'''
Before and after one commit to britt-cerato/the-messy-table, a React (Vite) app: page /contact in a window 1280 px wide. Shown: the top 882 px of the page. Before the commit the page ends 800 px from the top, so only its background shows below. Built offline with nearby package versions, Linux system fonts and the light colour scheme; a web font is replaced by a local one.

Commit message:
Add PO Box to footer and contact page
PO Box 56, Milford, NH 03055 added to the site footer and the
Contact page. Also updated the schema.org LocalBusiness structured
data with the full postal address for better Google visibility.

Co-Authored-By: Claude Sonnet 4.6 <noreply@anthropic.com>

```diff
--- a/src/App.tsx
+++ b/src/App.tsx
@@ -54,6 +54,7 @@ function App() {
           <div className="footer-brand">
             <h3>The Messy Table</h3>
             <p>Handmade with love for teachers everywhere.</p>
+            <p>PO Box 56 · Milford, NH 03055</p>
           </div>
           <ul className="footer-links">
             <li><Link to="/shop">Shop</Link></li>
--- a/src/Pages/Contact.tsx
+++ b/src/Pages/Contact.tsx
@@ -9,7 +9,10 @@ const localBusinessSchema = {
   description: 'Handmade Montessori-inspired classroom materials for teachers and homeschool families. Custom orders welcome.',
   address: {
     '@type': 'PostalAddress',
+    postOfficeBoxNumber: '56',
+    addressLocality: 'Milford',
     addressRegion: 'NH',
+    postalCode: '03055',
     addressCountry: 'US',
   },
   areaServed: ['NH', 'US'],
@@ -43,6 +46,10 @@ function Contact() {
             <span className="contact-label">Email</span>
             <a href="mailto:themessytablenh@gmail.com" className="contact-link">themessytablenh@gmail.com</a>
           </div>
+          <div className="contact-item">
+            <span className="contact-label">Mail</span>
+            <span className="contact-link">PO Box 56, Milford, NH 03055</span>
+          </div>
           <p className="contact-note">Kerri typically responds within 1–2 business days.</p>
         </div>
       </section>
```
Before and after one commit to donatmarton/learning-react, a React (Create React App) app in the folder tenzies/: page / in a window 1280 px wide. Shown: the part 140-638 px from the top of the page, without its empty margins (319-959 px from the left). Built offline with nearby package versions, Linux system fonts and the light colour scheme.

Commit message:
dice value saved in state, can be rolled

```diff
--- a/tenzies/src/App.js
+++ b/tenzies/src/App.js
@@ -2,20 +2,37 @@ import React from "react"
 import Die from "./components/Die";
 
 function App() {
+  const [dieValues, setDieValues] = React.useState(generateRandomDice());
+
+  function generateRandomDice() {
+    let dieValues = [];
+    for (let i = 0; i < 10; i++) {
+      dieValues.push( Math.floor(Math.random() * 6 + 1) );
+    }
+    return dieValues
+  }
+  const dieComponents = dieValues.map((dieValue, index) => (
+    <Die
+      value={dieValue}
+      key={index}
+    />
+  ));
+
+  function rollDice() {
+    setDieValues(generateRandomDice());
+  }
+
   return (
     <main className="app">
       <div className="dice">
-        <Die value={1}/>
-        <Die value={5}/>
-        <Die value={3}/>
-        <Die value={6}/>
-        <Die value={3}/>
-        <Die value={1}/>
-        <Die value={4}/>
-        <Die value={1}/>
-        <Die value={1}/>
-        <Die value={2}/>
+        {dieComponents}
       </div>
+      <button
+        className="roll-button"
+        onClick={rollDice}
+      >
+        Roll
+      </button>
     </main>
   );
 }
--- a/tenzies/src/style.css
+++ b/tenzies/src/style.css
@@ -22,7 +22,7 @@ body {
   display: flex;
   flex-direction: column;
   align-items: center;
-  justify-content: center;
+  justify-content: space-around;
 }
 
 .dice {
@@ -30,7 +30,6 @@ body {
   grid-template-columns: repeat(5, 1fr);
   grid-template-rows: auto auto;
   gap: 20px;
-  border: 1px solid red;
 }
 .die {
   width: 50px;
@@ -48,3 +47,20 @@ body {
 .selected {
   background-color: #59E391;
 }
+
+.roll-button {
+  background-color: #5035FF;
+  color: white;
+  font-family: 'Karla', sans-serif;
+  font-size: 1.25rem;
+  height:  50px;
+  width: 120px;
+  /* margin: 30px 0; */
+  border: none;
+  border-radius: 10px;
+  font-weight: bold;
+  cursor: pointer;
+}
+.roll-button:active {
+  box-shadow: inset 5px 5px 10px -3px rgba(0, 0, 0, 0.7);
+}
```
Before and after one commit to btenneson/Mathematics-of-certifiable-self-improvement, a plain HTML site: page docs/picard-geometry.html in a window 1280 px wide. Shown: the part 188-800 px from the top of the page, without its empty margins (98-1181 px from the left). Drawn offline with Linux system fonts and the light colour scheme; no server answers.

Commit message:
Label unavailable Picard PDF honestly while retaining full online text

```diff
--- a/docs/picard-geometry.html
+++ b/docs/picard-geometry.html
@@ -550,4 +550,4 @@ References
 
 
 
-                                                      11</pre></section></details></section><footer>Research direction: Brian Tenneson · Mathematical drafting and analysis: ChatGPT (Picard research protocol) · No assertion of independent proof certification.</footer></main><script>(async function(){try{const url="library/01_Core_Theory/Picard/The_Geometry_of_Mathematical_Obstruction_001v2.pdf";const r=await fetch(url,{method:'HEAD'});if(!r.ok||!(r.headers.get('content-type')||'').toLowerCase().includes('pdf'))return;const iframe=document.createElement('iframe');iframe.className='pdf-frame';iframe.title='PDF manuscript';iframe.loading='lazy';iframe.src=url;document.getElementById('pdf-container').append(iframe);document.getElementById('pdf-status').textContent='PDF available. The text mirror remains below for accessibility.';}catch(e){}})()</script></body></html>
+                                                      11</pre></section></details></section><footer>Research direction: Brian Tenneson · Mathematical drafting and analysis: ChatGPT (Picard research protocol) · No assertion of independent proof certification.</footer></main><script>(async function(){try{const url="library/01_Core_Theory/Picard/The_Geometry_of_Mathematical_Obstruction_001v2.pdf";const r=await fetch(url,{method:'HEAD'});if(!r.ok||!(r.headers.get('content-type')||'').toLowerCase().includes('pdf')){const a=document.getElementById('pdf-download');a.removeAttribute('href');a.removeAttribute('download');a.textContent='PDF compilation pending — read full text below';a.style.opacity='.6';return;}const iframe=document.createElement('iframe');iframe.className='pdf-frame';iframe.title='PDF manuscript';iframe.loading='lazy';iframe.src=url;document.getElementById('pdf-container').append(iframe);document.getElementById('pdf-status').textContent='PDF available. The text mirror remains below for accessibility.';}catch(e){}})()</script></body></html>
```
'''
Look over the material above and show each line where "tenzies" appears.

> _Result for this task_:
Before and after one commit to donatmarton/learning-react, a React (Create React App) app in the folder tenzies/: page / in a window 1280 px wide. Shown: the part 140-638 px from the top of the page, without its empty margins (319-959 px from the left). Built offline with nearby package versions, Linux system fonts and the light colour scheme.
--- a/tenzies/src/App.js
+++ b/tenzies/src/App.js
--- a/tenzies/src/style.css
+++ b/tenzies/src/style.css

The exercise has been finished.